By BrianOrndorf

August 19th, 2006

“Material Girls” turns the lights out on Hilary Duff’s movie career for good. A stale, poorly mapped out comedy, the film doesn’t feature much of a personality, and it seems cruel to suggest that sister Haylie has better acting chops.

Material Girls

Tanzie (Hilary Duff) and Ava (Haylie Duff) are sisters basking in the fame of their late father’s cosmetics fortune. When news breaks that the products might actually be harmful to customers, the empire falls quickly, leaving the sisters broke, homeless, and confused on how to act without their wealth. Taking the lead set by “Erin Brockovich,” the duo and their push-up bras set out to find the creep who torpedoed their dream life, finding love and responsibility on the road to celebrity redemption.

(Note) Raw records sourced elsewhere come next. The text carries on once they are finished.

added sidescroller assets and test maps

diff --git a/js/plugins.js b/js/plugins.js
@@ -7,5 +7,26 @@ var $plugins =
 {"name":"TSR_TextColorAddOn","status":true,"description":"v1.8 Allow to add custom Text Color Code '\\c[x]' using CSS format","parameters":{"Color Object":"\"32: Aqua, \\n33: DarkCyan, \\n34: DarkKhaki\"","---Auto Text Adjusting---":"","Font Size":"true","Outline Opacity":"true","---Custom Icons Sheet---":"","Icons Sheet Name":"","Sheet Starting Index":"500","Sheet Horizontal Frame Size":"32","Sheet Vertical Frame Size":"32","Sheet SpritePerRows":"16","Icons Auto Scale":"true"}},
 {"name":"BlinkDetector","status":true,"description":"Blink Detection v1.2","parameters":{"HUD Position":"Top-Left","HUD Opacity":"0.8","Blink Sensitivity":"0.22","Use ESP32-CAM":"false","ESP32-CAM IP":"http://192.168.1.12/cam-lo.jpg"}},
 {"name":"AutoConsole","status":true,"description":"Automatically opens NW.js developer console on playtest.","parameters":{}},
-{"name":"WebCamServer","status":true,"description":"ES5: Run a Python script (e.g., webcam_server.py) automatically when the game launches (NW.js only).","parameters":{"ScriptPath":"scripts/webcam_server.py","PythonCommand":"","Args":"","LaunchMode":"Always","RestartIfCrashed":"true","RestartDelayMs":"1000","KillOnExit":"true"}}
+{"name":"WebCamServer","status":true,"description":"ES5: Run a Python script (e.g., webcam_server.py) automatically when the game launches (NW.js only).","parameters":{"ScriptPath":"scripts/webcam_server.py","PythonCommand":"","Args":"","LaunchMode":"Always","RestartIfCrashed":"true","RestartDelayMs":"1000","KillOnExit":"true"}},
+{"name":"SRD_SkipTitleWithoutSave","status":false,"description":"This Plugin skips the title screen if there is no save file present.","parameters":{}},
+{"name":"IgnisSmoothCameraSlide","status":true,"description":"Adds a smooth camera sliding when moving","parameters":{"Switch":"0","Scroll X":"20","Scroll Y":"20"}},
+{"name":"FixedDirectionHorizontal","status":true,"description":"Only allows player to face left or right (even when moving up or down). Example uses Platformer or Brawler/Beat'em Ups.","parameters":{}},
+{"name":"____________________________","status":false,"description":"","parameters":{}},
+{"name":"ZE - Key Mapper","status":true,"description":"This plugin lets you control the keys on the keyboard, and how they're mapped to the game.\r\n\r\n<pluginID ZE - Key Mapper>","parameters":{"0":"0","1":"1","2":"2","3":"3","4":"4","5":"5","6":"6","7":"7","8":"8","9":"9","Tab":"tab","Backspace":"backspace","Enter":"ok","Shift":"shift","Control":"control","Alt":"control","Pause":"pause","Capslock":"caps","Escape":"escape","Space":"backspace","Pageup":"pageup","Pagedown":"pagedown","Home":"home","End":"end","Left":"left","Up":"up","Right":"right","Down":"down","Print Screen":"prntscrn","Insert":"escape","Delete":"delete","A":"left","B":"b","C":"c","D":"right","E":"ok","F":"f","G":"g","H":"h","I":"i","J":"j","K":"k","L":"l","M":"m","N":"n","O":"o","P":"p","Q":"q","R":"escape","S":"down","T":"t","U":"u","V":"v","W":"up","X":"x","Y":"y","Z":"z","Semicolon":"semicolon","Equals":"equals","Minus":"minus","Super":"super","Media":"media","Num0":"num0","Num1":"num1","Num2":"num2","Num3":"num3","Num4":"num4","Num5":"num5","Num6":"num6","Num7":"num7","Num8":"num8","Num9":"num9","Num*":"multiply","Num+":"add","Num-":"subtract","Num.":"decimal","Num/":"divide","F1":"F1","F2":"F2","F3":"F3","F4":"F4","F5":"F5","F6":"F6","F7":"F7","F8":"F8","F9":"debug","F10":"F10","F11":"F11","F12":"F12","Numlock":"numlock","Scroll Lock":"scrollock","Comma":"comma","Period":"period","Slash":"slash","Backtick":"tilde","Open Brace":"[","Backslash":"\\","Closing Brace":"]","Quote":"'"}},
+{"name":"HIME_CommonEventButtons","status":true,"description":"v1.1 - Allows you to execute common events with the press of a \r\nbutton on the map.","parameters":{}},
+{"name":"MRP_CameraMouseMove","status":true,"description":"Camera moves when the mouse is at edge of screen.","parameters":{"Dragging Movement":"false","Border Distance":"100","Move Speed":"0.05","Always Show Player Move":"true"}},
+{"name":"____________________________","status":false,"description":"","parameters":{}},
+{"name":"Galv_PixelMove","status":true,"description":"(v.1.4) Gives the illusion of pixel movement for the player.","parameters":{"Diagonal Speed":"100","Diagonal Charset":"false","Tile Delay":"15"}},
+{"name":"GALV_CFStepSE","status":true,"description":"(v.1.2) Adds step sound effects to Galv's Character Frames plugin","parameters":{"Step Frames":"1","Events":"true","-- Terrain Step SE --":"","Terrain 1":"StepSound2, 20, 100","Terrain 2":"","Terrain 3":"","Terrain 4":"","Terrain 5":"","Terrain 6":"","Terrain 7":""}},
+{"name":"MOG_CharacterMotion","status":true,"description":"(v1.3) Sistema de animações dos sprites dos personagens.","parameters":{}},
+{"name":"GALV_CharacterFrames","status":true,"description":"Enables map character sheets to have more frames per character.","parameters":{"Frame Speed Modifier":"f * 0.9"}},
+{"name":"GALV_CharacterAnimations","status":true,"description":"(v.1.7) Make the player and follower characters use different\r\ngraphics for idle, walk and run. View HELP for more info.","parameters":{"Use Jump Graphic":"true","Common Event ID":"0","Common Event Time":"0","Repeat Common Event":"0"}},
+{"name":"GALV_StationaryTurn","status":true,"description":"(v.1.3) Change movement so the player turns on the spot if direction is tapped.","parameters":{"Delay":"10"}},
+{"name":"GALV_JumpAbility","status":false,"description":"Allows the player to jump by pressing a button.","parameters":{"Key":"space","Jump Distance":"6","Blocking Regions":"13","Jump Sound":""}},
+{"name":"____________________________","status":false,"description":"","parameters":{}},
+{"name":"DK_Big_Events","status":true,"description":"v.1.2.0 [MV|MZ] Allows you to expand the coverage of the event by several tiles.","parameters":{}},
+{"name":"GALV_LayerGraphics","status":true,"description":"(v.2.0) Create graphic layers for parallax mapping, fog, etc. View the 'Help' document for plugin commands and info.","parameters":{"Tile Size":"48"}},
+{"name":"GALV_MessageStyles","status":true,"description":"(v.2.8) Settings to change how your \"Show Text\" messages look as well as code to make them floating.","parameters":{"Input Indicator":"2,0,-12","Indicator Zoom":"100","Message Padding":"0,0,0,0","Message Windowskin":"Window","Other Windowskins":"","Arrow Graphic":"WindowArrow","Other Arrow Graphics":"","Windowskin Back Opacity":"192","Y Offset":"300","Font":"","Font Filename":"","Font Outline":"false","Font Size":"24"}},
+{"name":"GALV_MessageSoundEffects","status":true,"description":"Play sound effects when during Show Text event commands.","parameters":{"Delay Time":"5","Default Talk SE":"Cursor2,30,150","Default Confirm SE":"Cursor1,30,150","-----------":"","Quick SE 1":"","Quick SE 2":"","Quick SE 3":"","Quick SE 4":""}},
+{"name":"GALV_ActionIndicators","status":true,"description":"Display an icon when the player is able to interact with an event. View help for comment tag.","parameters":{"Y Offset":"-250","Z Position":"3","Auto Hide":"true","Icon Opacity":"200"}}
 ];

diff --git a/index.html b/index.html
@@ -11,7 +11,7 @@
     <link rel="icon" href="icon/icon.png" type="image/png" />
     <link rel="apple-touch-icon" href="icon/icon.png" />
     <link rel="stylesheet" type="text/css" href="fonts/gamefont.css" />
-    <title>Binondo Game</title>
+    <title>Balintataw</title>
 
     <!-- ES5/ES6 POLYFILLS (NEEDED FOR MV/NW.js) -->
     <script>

“Material Girls” is the kind of routine, sluggish film that usually signals the end of an actor’s career. In this case, we have Hilary Duff, the charming teenage basic cable actress who always seems to strike out at the cinemas. This time out, she’s got a little family on her side in sister Haylie, and the two aspire to satirize the Hiltonesque cyclone of narcissistic, pampered socialites. Seriously, as bad as “Material” can be at times, at least look at the sunny side of the street: it doesn’t star Paris and Nicky.

There’s little doubt that the Duffs know their way around the pop idol theme of the film, and in short bursts, their performances approach the outer realm of charming. At the very least, “Material” answers the question everyone wants to know: yes, Haylie is the better actress. Still, you could cast Brando and Olivier in the lead roles, and they would still have to work uphill battling this lethargic screenplay.

Using “Erin Brockovich” as inspiration, the story of “Material” is actually quite elaborate considering the limits of the leads and the attention span of the target demo. I’m not exactly talking “Mulholland Dr.” here, but the story is all over the map with rival cosmetic corporation owners, muckraking television journalists, and South American maids with immigration problems. Combine that with far too many scenes of the Duffs riffing their way to dead comedy ends, and the whole enterprise wears out its welcome fast.

There are some laughs in “Material” that pop up out of nowhere. I was particularly fond of watching Tanzie discover the joys of Easy Spirit shoes – a rare scene that finds Hilary breaking out of her teen queen coma and enjoying herself for once.

Has-been director Martha Coolidge calls in a big favor for the supporting cast, asking Anjelica Huston to step in as the heavy. At least she looks like she’s having fun. Indie cheeseball actor Lukas Haas also kicks in a little unpredictability with his performance as Ava’s pro bono lawyer love interest. Haas is a bizarre one here, always smirking into the camera as though he’s wearing silky red panties underneath his suit, giggling that he’s getting away with murder. That brand of mischief is welcome.

“Material Girls” just might be the final nail in the Hilary Duff movie career coffin. Her tween charms have been erased by plastic surgery, and her scripts are getting lazier with every passing year. If there’s one substantial upside to this film, at least the production didn’t bother put any snakes on any planes.

My rating: C-